Goal of the exercise => Wherever "errorbar" turns up in the entries, copy out the line that holds it.

Content starts

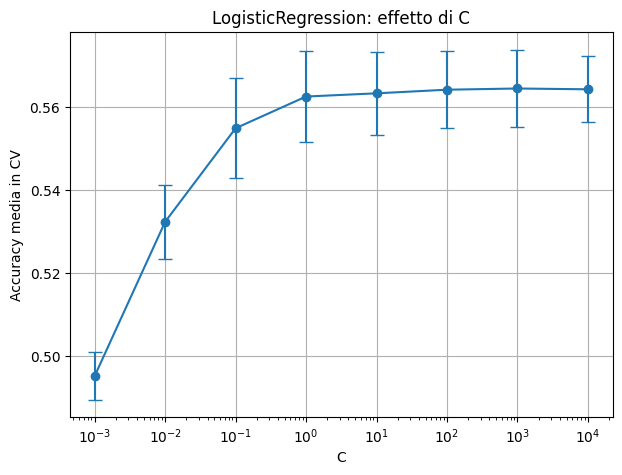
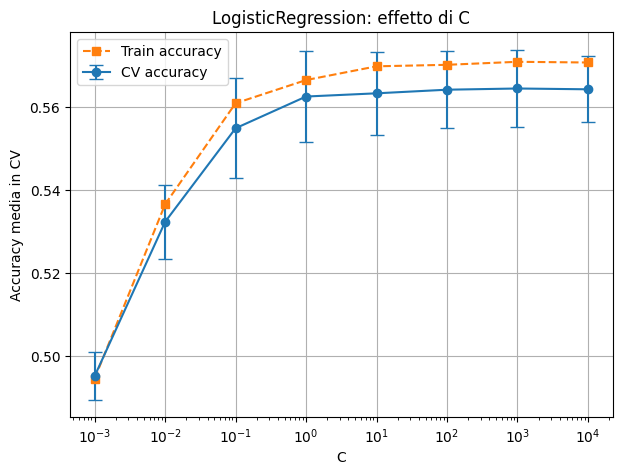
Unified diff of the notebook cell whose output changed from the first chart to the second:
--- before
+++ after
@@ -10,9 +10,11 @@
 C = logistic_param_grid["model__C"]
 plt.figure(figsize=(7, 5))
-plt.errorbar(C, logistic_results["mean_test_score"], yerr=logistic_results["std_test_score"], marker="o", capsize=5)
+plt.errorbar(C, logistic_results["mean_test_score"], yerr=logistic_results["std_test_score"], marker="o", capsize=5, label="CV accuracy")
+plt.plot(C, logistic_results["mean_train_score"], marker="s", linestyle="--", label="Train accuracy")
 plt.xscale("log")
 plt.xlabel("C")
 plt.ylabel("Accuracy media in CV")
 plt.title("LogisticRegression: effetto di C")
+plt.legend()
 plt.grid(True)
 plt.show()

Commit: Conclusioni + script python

Content ends
Content starts

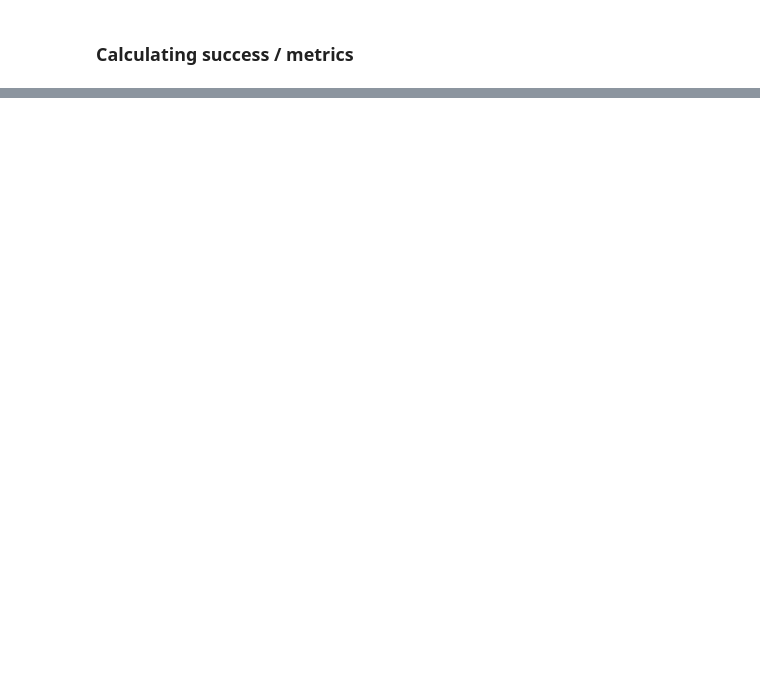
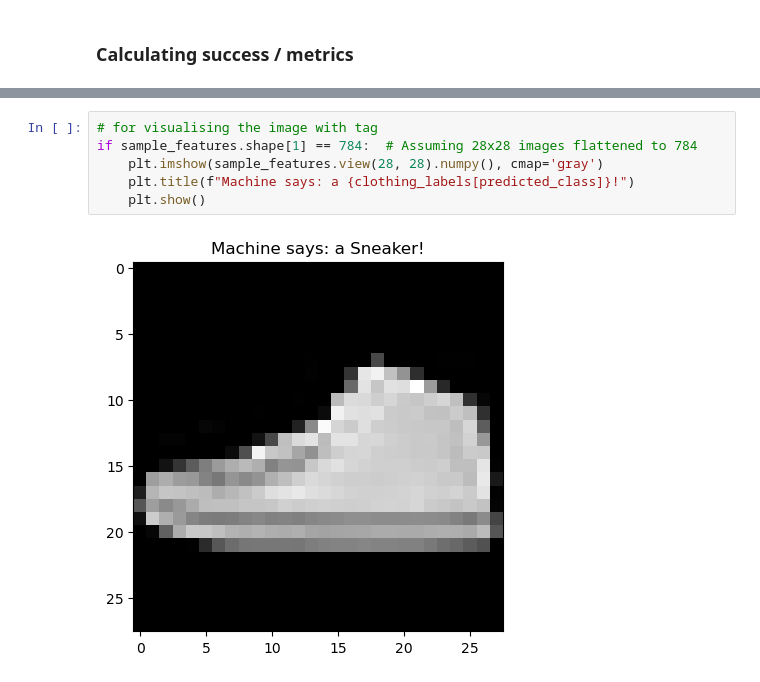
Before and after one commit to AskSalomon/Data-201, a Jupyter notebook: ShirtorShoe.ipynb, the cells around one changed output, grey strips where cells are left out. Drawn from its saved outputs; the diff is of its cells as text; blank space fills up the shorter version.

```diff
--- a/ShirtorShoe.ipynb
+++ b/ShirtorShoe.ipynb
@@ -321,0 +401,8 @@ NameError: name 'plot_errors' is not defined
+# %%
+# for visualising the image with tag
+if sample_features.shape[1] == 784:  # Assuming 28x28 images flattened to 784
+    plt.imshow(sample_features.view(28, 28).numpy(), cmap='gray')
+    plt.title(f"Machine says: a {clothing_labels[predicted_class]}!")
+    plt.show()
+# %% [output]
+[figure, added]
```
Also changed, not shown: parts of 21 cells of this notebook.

Content ends

Result =>
-plt.errorbar(C, logistic_results["mean_test_score"], yerr=logistic_results["std_test_score"], marker="o", capsize=5)
+plt.errorbar(C, logistic_results["mean_test_score"], yerr=logistic_results["std_test_score"], marker="o", capsize=5, label="CV accuracy")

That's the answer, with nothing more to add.